= Beginning of Section =

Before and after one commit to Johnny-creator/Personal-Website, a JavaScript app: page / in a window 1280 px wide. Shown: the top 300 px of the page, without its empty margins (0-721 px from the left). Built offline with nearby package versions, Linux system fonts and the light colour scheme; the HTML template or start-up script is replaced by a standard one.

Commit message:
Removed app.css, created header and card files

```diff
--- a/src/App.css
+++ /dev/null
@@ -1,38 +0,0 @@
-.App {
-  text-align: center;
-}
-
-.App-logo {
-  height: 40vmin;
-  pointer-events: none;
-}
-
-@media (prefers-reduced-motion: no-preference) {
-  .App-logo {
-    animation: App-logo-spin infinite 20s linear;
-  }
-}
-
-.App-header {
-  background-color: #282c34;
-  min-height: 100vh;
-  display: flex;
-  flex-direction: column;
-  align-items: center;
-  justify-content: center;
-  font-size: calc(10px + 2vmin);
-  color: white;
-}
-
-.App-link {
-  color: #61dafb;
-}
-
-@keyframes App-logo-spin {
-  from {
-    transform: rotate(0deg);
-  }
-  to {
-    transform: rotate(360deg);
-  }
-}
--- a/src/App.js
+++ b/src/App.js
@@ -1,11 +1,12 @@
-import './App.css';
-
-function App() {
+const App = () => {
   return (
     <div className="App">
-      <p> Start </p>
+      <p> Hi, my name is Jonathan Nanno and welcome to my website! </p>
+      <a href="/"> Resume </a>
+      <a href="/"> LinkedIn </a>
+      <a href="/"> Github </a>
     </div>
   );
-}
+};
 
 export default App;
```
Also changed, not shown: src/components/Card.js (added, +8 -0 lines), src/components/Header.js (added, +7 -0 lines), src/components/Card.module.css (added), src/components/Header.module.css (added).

= End of Section =

◆ WORK REQUIRED
Gather each line from the entries above that includes the word "logo".

◆ EXPECTED OUTPUT
-.App-logo {
-  .App-logo {
-    animation: App-logo-spin infinite 20s linear;
-@keyframes App-logo-spin {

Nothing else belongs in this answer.